No it ‘s not a new Trojan Horse, but it is the largest wooden horse ever made by David and Noreen Kiss, proprietors of The Rocking Horse Workshop.
Thanks to a recommendation from a previous work-experience student, David and Noreen were commissioned by The Royal Court Theatre in Sloane Square, London to construct this prop for their current production. Embargoed from publicising their work until after the show opened, they can now show off this masterpiece. The play, called “The Low Road” written by Bruce Norris and directed by Dominic Cooke, runs from 22nd March – 11th May. It tells of a young entrepreneur who sets out on a quest for wealth with priceless ambition and a purse of gold.

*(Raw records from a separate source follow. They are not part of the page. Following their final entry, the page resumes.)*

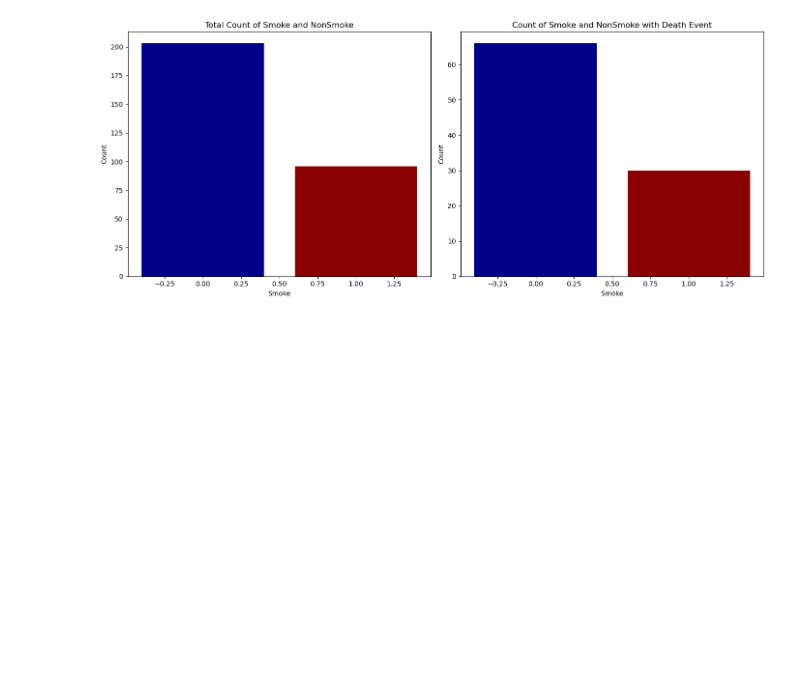
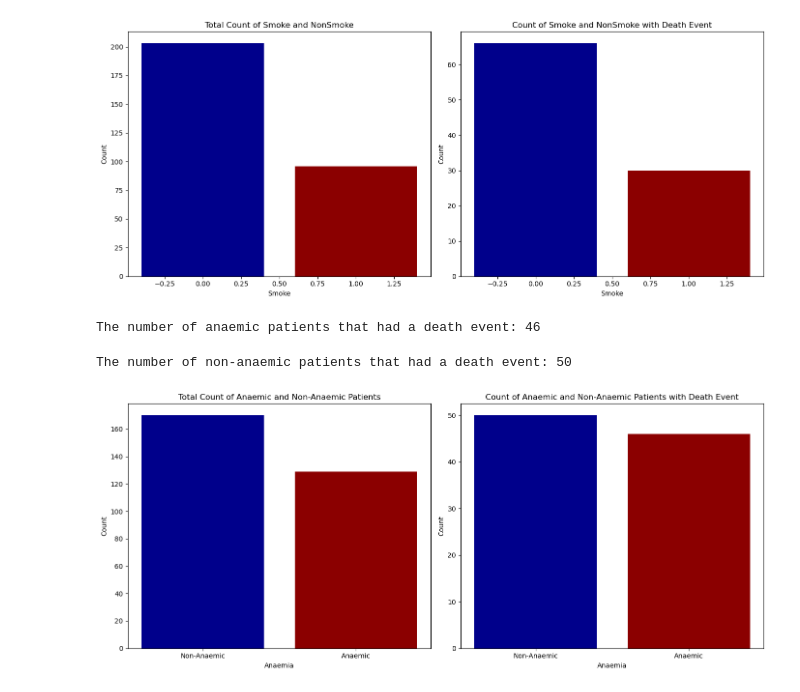
Before and after one commit to faiyted/Project-Cardiac-Disease, a Jupyter notebook: Laura-Project.ipynb, the cells around one changed output. Saved outputs shown, nothing was run; the diff lists cells and outputs as text; code cells hidden in the pictures; blank space fills up the shorter version.

Commit message:
anaemia

```diff
--- a/Laura-Project.ipynb
+++ b/Laura-Project.ipynb
@@ -148,3 +144,45 @@ plt.tight_layout()
 plt.show()
 # %% [output]
 [figure]
+# %%
+# Patients with amaenia that encountered a death event
+anaemia_death = heart_df[(heart_df['anaemia'] == 1) & (heart_df['DEATH_EVENT'] == 1)]
+num_anaemia_deaths = len(anaemia_death)
+print(f"The number of anaemic patients that had a death event: {num_anaemia_deaths}")
+# %% [output]
+The number of anaemic patients that had a death event: 46
+# %%
+# Patients without anaemia that encountered a death event
+non_anaemia_death = heart_df[(heart_df['anaemia'] == 0) & (heart_df['DEATH_EVENT'] == 1)]
+num_non_anaemia_deaths = len(non_anaemia_death)
+print(f"The number of non-anaemic patients that had a death event: {num_non_anaemia_deaths}")
+# %% [output]
+The number of non-anaemic patients that had a death event: 50
+# %%
+#Count total of amaemic/non anaemic patients
+anaemia_counts = heart_df['anaemia'].value_counts().rename_axis('anaemia').reset_index(name='total_count')
+
+#Count anaemic/non anaemic patients with death events
+death_event_counts = heart_df[heart_df['DEATH_EVENT'] == 1]['anaemia'].value_counts().rename_axis('anaemia').reset_index(name='death_event_count')
+
+# Replace numeric sex values with labels
+anaemia_counts['anaemia'] = anaemia_counts['anaemia'].replace({1: 'Anaemic', 0: 'Non-Anaemic'})
+death_event_counts['anaemia'] = death_event_counts['anaemia'].replace({1: 'Anaemic', 0: 'Non-Anaemic'})
+
+# Plotting
+fig, axes = plt.subplots(nrows=1, ncols=2, figsize=(14, 6))
+
+# Bar plot for total counts
+axes[0].bar(anaemia_counts['anaemia'], anaemia_counts['total_count'], color=['darkblue', 'darkred'])
+axes[0].set_title('Total Count of Anaemic and Non-Anaemic Patients')
+axes[0].set_xlabel('Anaemia')
+axes[0].set_ylabel('Count')
+# Bar plot for death event counts
+axes[1].bar(death_event_counts['anaemia'], death_event_counts['death_event_count'], color=['darkblue', 'darkred'])
+axes[1].set_title('Count of Anaemic and Non-Anaemic Patients with Death Event')
+axes[1].set_xlabel('Anaemia')
+axes[1].set_ylabel('Count')
+plt.tight_layout()
+plt.show()
+# %% [output]
+[figure, added]
```
Also changed, not shown: parts of 1 cell of this notebook.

David says, “We were contacted by the theatre in mid Jan 2013 and asked if we could produce such a thing and complete it by the end of February… the answer to both these questions was yes, so we were successful in acquiring the commission.” Though it does not rock, this giant does have one part which goes backwards and forwards. The head needed to rise and fall and this was achieved by means of a hidden pivot and spring arrangement.
The picture on the right shows the horse being constructed in the workshop. The horse was modeled on an old ‘pull-along’ toy horse and scaled up to be larger than life. Standing 14 hands high at the withers (or 4ft. 8in./1.42m), the top of its head reaches to a total height of 7ft (2.13m) when raised.
The horse was made from ‘yellow pine’ around an internal plywood frame for strength. Yellow pine is the standard material for rocking horse manufacture and David says, “I wanted to use a material that I had experience of and to know how it would perform.” The tail was indeed real horse hair.
No horse box was needed for the journey to London as the wheels, legs, and head were all designed to be removable for ease of storage and shipping. The horse could therefore transported to the place where the painting was to be done in a Transit van. Originally David and Noreen were to have painted the horse, but the production team were unsure how to finish it before actually seeing it. In the near future we hope to add a photograph of it in its stage make-up!
Rocking Horse Workshop Website